Special Guests:
Tom Bancroft – bodhran (Don Camillo’s Revenge)
David Robertson – congas (Kirsten’s Jig)


Recording Information

Recorded by Stuart Hamilton at Castlesound Studio Pencaitland, Scotland, October 28 - 29, 2004
Mixed by Stuart Hamilton and Calum Malcolm
Produced by Colin Steele


Jazz from Scotland. Colin Steele is one of a new breed of musicians able not only to play music based on his Celtic heritage, but also to base himself in his home country and make a living. This situation itself is recent. Formerly it would have been necessary for a musician wanting to make an international jazz career to move to London (as in the case of the likes of Jim Mullen or Bobby Wellins) or New York (such as Joe Temperley).

Nowadays a scene has built up in Edinburgh with musicians such as Tommy Smith and Brian Kellock. Caber Records has been documenting the scene, and regularly picking up awards for its recordings. Every night of the week you can find exciting gigs at Henry’s Jazz Bar or jazz musicians working happily with folk musicians.

The surprising thing about the evolution of this new generation is that it hasn’t developed sooner. Scotland is a country with a rich heritage, not just musically but also throughout the arts, whether it be literature, art or philosophy. Edinburgh’s nickname, "Athens Of The North", is well deserved.  Scotland is not just a small "region" of the United Kingdom.

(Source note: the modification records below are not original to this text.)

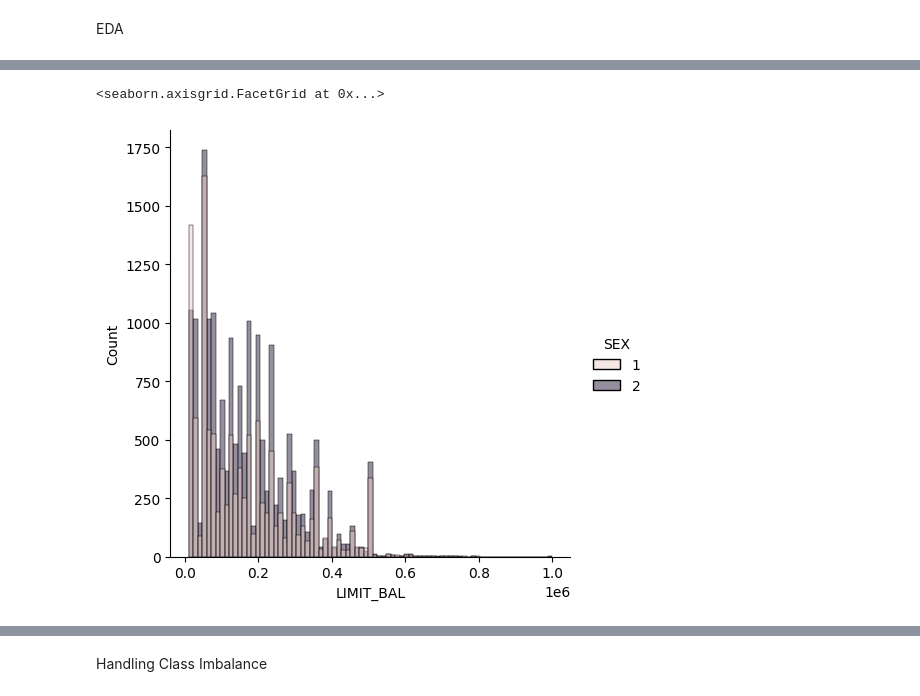
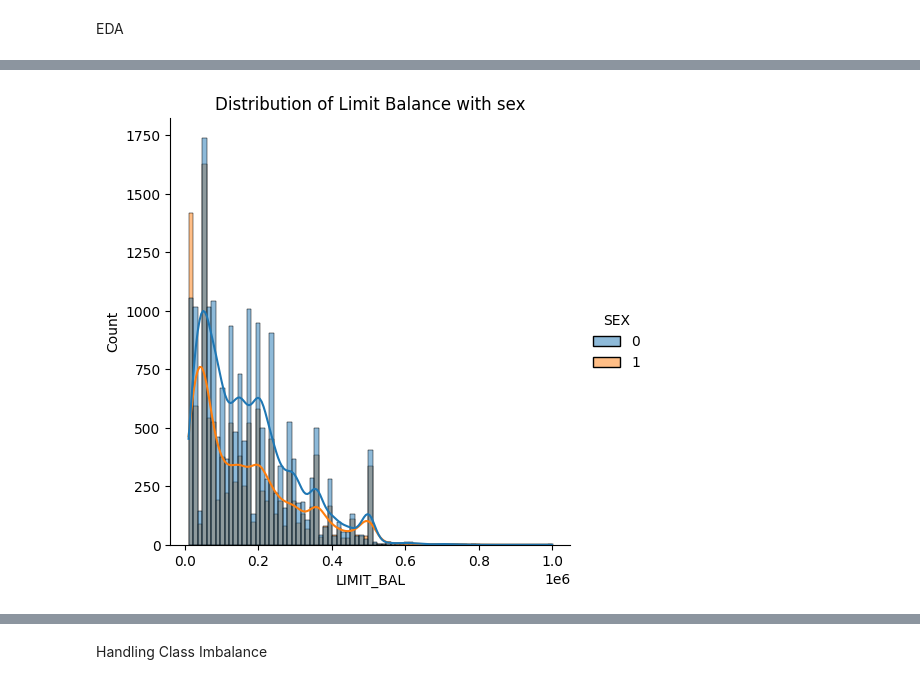
Before and after one commit to SaamarthMeston/Capstone-Project-3---Credit-card-default, a Jupyter notebook: Capston_project_3_(Credit_car_default_prediction).ipynb, the cells around one changed output, grey strips where cells are left out. Cells and saved outputs as stored; diff of their text form; code cells hidden in the pictures.

```diff
--- a/Capston_project_3_(Credit_car_default_prediction).ipynb
+++ b/Capston_project_3_(Credit_car_default_prediction).ipynb
@@ -101,0 +104,2 @@ dtype: int64
+# %%
+Df.drop('ID', axis =1, inplace=True)
@@ -101,0 +134,2 @@ dtype: int64
+# %%
+Df['EDUCATION'].replace({0:4,5:4,6:4},inplace= True)
@@ -101,0 +144,2 @@ dtype: int64
+# %%
+Df['MARRIAGE'].replace({0:3},inplace=True)
@@ -101,0 +153,2 @@ dtype: int64
+# %%
+Df['SEX'].replace({2:0},inplace= True)
@@ -155,5 +229,6 @@ We can see that our target class is highly imbalenced, we have to treat this imb
 # %%
-sns.displot(Df, x = 'LIMIT_BAL', hue = 'SEX')
+sns.displot(Df, x = 'LIMIT_BAL', kde= True, hue='SEX')
+plt.title('Distribution of Limit Balance with sex')
+plt.show()
 # %% [output]
-<seaborn.axisgrid.FacetGrid at 0x...>
-[figure, old version]
+[figure, new version]
```
Also changed, not shown: parts of 50 cells of this notebook.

Nor is it just a tourist centre of heather, kilts, whisky, and the Loch Ness monster. Since the 1990s, the country has been able to reassert its identity more strongly with a new independent parliament and more political and economic autonomy. 

Colin and his band follow a route that is a mainstay of the U.K. scene. The musicians happily look around them at their Scottish surrounds but also backwards, both through the history of jazz itself and their own cultural history. They are then unafraid to mix these together, creating something new which gives the music a fresh and different perspective. The work of Django Bates and others from Loose Tubes and their successors have shown the fruitfulness of such an approach since the 1980s.Colin Steele and most of the rest of the band, such as his pianist on this album, David Milligan, are able to develop their love of Scottish music organically as they are exposed to it daily. They can reinforce their Scottishness. Colin’s newest album, his first for ACT, shows his understanding of Scottish music but confirms his status as a jazz musician: he shows an assured understanding for the African-American "jazz" idiom. Jigs and reels are deconstructed and then interpreted in a whole new light which makes one re-examine the thinking behind the music. Colin Steele and his band are not just observers picking up melodies from the outside. Their view comes from total immersion. He brings these strands together in a unique and imaginative manner.

Both Colin’s previous albums have been widely acclaimed. His second album, The Journey Home, was selected as Album of the Year both by Jazz Review, and won a coveted BBC Jazz Award 2004.

Among the rest of the band, David Milligan is also a great bandleader, with an excellent debut on Caber Records. He has been especially influenced by the folk-jazz tradition which has grown up in Sweden. He mentions Jan Johansson as well as Esbjorn Svensson among his peers.

The inclusion of Michael Buckley on saxophone confirms that the Celtic region extends further than just Scotland. So again it is easy to understand why Colin’s saxophonist is from Ireland. Michael is enveloped by the music of his homeland, music which ranges from The Chieftains to U2, as well as a number of well-known jazz musicians, such as guitarist Louis Stewart or singer Christine Tobin. But he too is an expert in jazz itself, having worked with Dave Liebman, Sam Rivers, Paul Bley and others.

Jazz musicians thrive on curiosity and a desire to "go for it". This is leading to a further new, and likely fruitful, chapter for Colin Steele in the future. It’s not far to Scandinavia, and Sweden in particular, but the cultural affinity between the musicians and their desire to build on their national musical identities is even closer. Thus Colin has been invited to work with the two musicians of the Norrland project, Jonas Knutsson and Johan Norberg: the meeting of Scottish and Swedish musical traditions will be exciting to experience as already demonstrated by the shape of jazz to come from this CD.